Per Indiana Code, the Indiana Bureau of Motor Vehicles isn’t prohibited from disclosing records or information about traffic infraction convictions, the Court of Appeals of Indiana has affirmed.
On Dec. 14, 2021, Ernest Ray Snow Jr. filed a “Verified Petition to Prohibit Disclosure of Records of Traffic Infraction [sic] Class Conviction Under I.C. 34-28-5-15(b)(2)” in Marion Superior Court.
Snow’s petition said he had received a speeding ticket that had resulted in a judgment of conviction, but he had fulfilled all obligations under the judgment, which was at least five years old. Thus, Snow said the record of his conviction should be excluded from public access.
Three days after the filing, the trial court granted Snow’s petition, concluding, “The Indiana Bureau of Motor Vehicles; and each law enforcement agency is prohibited from disclosing or releasing the petitioner’s record or information in the Petitioner’s Traffic Infraction records to anyone without court order, other than a law enforcement officer acting in the course of the officer’s official duty.” The court further stated, “Petitioner shall be treated as if Petitioner had never been convicted of the offense.”
In February, the BMV filed a motion to intervene and a motion for relief from judgment pursuant to Indiana Trial Rule 60(B). The BMV claimed, among other arguments, that it is not subject to I.C. 34-28-5-15(b)(2) and asked the court to vacate or amend its order as it applied to the BMV.
The trial court granted the BMV’s motions and vacated its Dec. 17 order “to the extent that it prohibits the Indiana Bureau of Motor Vehicles from disclosing or releasing Ernest Ray Snow Jr.’s traffic infraction conviction records or information.”
On appeal, Snow argued the trial court should have denied the state’s motion for relief from judgment and allowed the original decision to remain in effect.
Look at the applicability of I.C. 34-28-5-15(b), the Court of Appeals ruled for the BMV on Wednesday.
“… (T)he BMV argues it is not subject to that statute because it is not an ‘operator of any state, regional, or local case management system.’ We agree,” Senior Judge Ezra Friedlander wrote. “The parties have not directed us to a statute that defines ‘case management system’ for purposes of Indiana Code section 34-28-5-15(b), and we have not found any in Title 34 of the Indiana Code. But other sections of the Code and Indiana’s court rules discuss case management systems in the context of courts and law enforcement officials maintaining records of civil or criminal actions.
“… The BMV is required by statute to maintain records for each licensed driver, including convictions for moving traffic violations,” Friedlander continued, citing I.C. 9-14-12-3 (2016). “But based on the usage of the term ‘case management system’ we have found in Indiana statutes and rules, maintaining individual driving records is dissimilar from keeping records of civil, criminal, or administrative cases.

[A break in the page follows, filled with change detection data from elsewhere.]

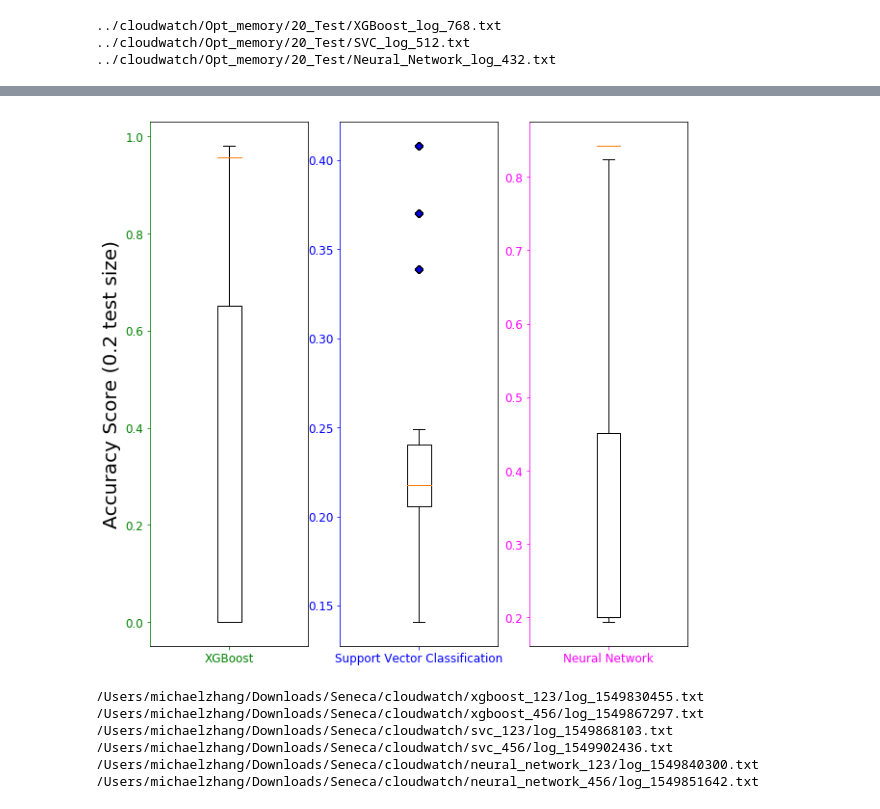
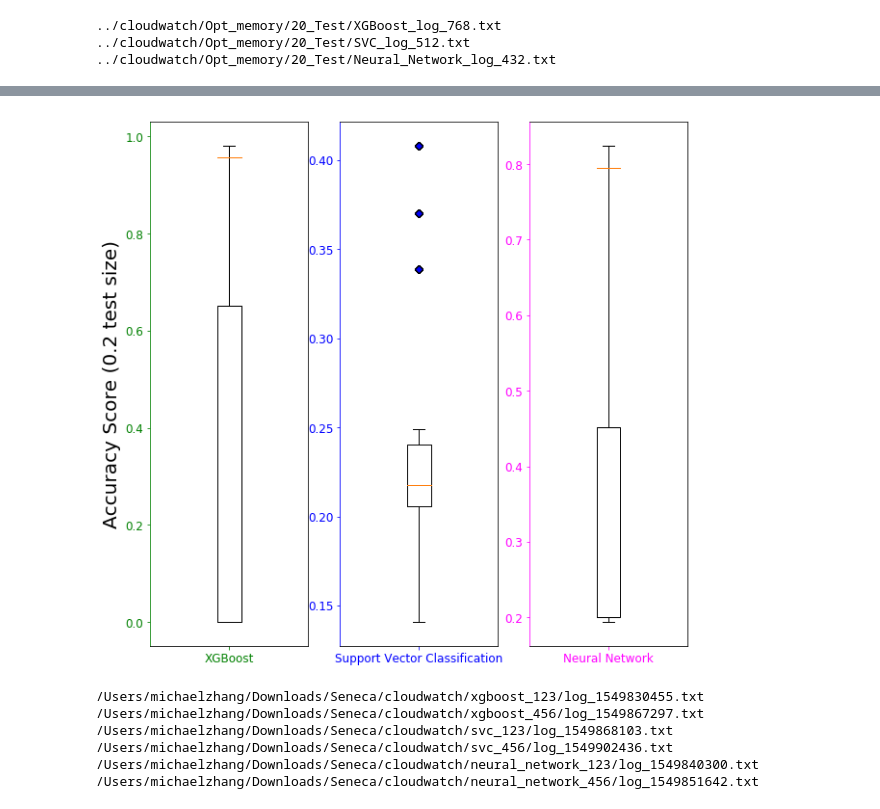
Before and after one commit to Heronalps/Seneca, a Jupyter notebook: notebooks/box_plot.ipynb, the cells around one changed output, grey strips where cells are left out. Drawn from its saved outputs; the diff is of its cells as text; code cells hidden in the pictures.

```diff
--- a/notebooks/box_plot.ipynb
+++ b/notebooks/box_plot.ipynb
@@ -158,33 +163,34 @@ NameError: name 'xgboost_scores' is not defined
 # %%
 fig = plt.figure(figsize=[10, 10])
-xgboost_default =
-svc_default =
+xgboost_default = [0.956521739130434]
+svc_default = [0.217727929255711]
+nn_default = [0.795283714075165]
 
 
 ax1 = fig.add_subplot(131)
-ax1.boxplot(xgboost_scores, whis=2, usermedians=xgboost_deafult, labels = ['XGBoost'],\
+ax1.boxplot(xgboost_scores, whis=2, usermedians=xgboost_default, labels = ['XGBoost'],\
             flierprops = cyan_diamond)
 ax1.spines['left'].set_color('green')
 ax1.tick_params(axis='both', colors='green', labelsize = 12)
 ax1.set_ylabel("Accuracy Score (0.2 test size)", fontsize = 20)
 
 
 ax2 = fig.add_subplot(132)
-ax2.boxplot(svc_scores, whis=2, usermedians=[0.21768607221812822], labels = ['Support Vector Classification'], \
+ax2.boxplot(svc_scores, whis=2, usermedians=svc_default, labels = ['Support Vector Classification'], \
             flierprops = blue_diamond)
 ax2.spines['left'].set_color('blue')
 ax2.tick_params(axis='both', colors='blue', labelsize=12)
 
 ax3 = fig.add_subplot(133)
-ax3.boxplot(neural_network_scores, whis=2, usermedians=[0.8422991893883567], labels = ['Neural Network'], \
+ax3.boxplot(neural_network_scores, whis=2, usermedians=nn_default, labels = ['Neural Network'], \
             flierprops = magenta_diamond)
 ax3.spines['left'].set_color('magenta')
 ax3.tick_params(axis='both', colors='magenta', labelsize=12)
 
 plt.show()
 fig.savefig("../box_plot_Accuracy_20.png")
 # %% [output]
-[figure, old version]
+[figure, new version]
 # %%
 xgboost_123_scores = parse("/Users/michaelzhang/Downloads/Seneca/cloudwatch/xgboost_123/log_1549830455.txt")
 xgboost_456_scores = parse("/Users/michaelzhang/Downloads/Seneca/cloudwatch/xgboost_456/log_1549867297.txt")
```
Also changed, not shown: parts of 1 cell of this notebook, 2 other files.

“… (I)f we were to read Indiana Code section 34-28-5-15(b) as applying to the BMV to prevent disclosure of a driver’s infractions, that statute would conflict with the BMV’s statutory mandate to keep records open for public inspection,” Friedlander concluded. “And we are required to read statutes harmoniously unless the differences make the statutes so repugnant as to render them irreconcilable.”

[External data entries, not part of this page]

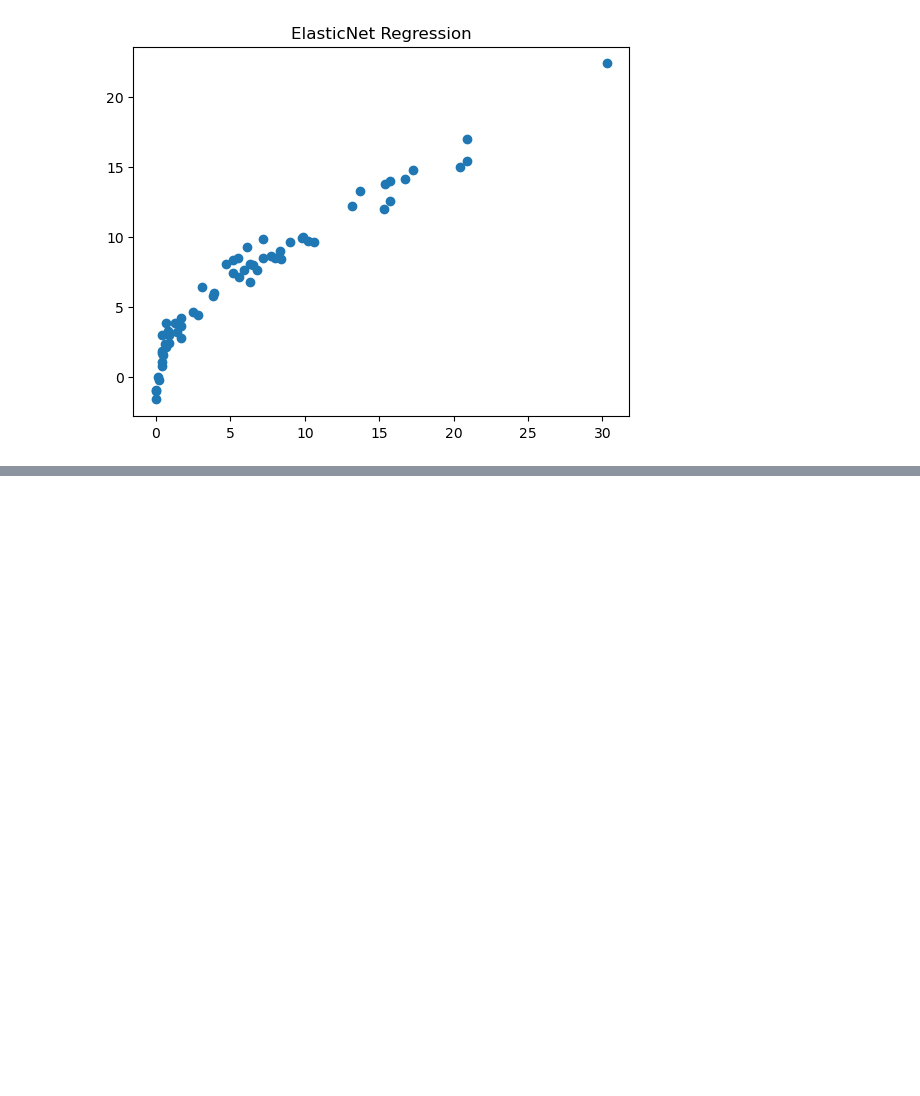
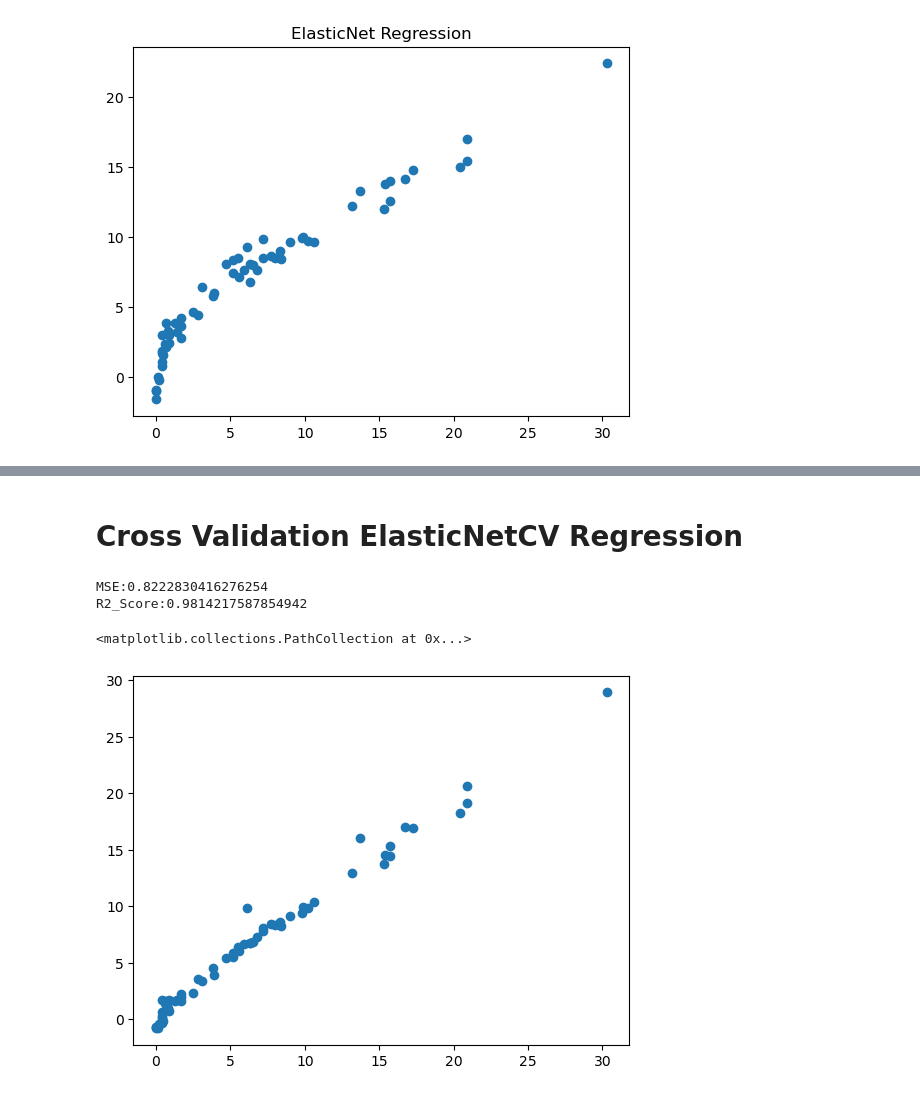
Before and after one commit to Prabhjeet2005/Machine-Learning-Practice, a Jupyter notebook: Section26_45_MachineLearning/Section28_Ridge_Lasso_ElasticNet/Project_ModelTraining_Ridge_Lasso_ElasticNet.ipynb, the cells around one changed output, grey strips where cells are left out. Cells and saved outputs as stored; diff of their text form; code cells hidden in the pictures; blank space fills up the shorter version.

```diff
--- a/Section26_45_MachineLearning/Section28_Ridge_Lasso_ElasticNet/Project_ModelTraining_Ridge_Lasso_ElasticNet.ipynb
+++ b/Section26_45_MachineLearning/Section28_Ridge_Lasso_ElasticNet/Project_ModelTraining_Ridge_Lasso_ElasticNet.ipynb
@@ -279,0 +347,20 @@ Text(0.5, 1.0, 'ElasticNet Regression')
+# %% [markdown]
+# Cross Validation ElasticNetCV Regression
+# %%
+from sklearn.linear_model import ElasticNetCV
+
+elasticNetcv = ElasticNetCV(cv=5)
+elasticNetcv.fit(X_train_scaled, y_train)
+y_pred = elasticNetcv.predict(X_test_scaled)
+
+from sklearn.metrics import mean_squared_error, r2_score
+
+mse = mean_squared_error(y_test, y_pred)
+score = r2_score(y_test, y_pred)
+print(f"MSE:{mse}\nR2_Score:{score}")
+plt.scatter(y_test, y_pred)
+# %% [output]
+MSE:0.8222830416276254
+R2_Score:0.9814217587854942
+<matplotlib.collections.PathCollection at 0x...>
+[figure, added]
```
Also changed, not shown: parts of 8 cells of this notebook.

The case is Ernest Ray Snow, Jr. v. State of Indiana, Bureau of Motor Vehicles, 22A-IF-471.